Messenger Day, which allows users to share photos that will disappear after 24 hours, was launched globally by Facebook two weeks ago on its mobile app, and has now been rolled out to more countries.
This is not the first time Facebook has copied popular features from its competitors and made it better – think WhatsApp Status and Instagram Stories. While users are able to enjoy Snapchat’s stories-like feature, the use of stickers and filters on Facebook’s Messenger App, what sets Messenger Day apart from Snapchat is its “Who’s up for?” filters and “Active Now” indicators that allow users to identify friends who are available to chat or meet up within the app itself.
Clickbait, meet Litbait
This is a modern, smart and educational use of the traditional clickbait craftily thought out by Dallas based independent bookstore, The Wild Detectives, to get people to read popular literature classics.
The bookstore kicked off the Litbaiting by uploading copyright-free novels and then sharing them on Facebook accompanied by unexpected Clickbait headlines.
Other clickbait headlines include: “British guy dies after selfie gone wrong” (The Picture of Dorian Grey), “This Italian politician makes Trump look like a saint” (The Prince by Machiavelli)
The Litbait campaign was launched on National Read a Book Day, and garnered a 14,000 percent boost in site traffic and 150 percent more post engagement on Facebook – a pretty successful use of clickbait if you ask me!
The #MacanCisewu Roars No More
It’s never fun being the butt of all jokes – just ask the Indonesian Cisewu tiger.

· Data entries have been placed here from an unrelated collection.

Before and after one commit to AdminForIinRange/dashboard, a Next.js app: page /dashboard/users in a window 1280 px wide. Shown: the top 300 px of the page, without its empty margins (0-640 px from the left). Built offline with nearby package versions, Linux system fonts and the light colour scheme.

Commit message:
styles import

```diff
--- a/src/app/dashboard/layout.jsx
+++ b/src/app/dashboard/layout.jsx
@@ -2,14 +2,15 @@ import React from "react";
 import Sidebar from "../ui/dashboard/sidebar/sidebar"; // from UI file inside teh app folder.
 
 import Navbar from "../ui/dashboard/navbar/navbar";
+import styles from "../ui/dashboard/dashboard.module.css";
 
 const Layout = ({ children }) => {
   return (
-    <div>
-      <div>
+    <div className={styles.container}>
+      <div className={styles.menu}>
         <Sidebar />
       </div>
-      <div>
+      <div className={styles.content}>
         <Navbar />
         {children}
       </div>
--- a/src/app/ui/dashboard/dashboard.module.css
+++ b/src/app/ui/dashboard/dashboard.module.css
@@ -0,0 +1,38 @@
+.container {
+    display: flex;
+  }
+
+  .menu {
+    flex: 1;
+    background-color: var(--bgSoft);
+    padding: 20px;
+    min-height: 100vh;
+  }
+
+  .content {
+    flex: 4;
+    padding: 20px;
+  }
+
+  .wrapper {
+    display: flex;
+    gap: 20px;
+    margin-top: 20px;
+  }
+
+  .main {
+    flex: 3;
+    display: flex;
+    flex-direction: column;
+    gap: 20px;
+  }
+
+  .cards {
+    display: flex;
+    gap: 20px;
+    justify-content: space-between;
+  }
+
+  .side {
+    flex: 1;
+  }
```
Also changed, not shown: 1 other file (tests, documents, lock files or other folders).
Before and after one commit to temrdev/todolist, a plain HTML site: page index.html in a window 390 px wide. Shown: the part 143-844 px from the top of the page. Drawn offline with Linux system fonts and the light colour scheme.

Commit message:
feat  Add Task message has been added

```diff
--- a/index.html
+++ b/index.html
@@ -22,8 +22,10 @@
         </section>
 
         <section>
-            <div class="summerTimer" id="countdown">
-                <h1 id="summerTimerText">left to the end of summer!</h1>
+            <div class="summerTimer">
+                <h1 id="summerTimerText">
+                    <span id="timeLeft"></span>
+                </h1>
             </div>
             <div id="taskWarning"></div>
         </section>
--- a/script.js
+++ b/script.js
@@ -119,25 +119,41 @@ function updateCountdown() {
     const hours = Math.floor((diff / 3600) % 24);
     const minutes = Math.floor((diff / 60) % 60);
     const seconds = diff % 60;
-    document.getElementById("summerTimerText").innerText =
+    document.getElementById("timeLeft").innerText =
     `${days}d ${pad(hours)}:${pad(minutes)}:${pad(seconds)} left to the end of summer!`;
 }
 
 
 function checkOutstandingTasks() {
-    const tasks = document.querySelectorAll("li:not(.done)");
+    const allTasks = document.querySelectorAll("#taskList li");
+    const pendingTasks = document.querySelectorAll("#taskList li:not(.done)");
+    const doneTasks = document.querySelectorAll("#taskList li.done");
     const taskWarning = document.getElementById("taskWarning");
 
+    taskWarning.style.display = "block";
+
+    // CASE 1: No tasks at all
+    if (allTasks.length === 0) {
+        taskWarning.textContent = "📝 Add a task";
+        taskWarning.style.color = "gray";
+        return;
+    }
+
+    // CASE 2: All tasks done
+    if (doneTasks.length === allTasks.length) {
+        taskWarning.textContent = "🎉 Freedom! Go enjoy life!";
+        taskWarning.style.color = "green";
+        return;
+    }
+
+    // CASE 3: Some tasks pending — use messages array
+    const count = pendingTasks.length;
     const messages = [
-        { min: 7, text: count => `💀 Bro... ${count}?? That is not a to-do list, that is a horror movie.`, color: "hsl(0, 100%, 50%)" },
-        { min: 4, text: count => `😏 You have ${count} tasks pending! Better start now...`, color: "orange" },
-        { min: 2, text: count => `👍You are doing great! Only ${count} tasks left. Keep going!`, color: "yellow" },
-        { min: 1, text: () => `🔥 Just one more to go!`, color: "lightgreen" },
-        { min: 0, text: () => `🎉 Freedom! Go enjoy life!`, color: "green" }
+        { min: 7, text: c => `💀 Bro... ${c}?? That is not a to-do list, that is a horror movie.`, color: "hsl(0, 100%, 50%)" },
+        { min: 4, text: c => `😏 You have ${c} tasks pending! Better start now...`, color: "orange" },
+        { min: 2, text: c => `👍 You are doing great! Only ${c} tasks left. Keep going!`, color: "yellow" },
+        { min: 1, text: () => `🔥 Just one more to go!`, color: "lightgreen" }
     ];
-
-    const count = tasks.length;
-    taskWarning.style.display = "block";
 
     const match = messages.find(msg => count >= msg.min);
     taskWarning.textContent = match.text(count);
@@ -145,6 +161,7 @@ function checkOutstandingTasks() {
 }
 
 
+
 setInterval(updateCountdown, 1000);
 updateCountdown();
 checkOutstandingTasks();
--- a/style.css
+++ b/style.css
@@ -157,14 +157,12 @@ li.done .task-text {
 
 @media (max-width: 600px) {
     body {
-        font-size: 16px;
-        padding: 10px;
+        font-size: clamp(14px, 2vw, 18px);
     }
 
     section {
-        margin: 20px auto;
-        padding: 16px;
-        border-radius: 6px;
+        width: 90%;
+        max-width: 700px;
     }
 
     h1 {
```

The Siliwangi Military Command tore down a statue of their mascot at their base in Cisewu, West Java, after relentless mockery on social media. The grinning tiger had in fact been a fixture at the base for several years, but only recently found Internet fame.
Netizens were thoroughly amused by the contrast between the ferocious tiger used in the official logo of the Siliwangi Military Command, and its far more pleasant counterpart at the base. Naturally, hundreds of jokes and memes were made about #MacanCisewu – leading to its eventual demise. Indonesian authorities promptly had the statue destroyed after its internet infamy, and it has since been replaced by a more dangerous looking model.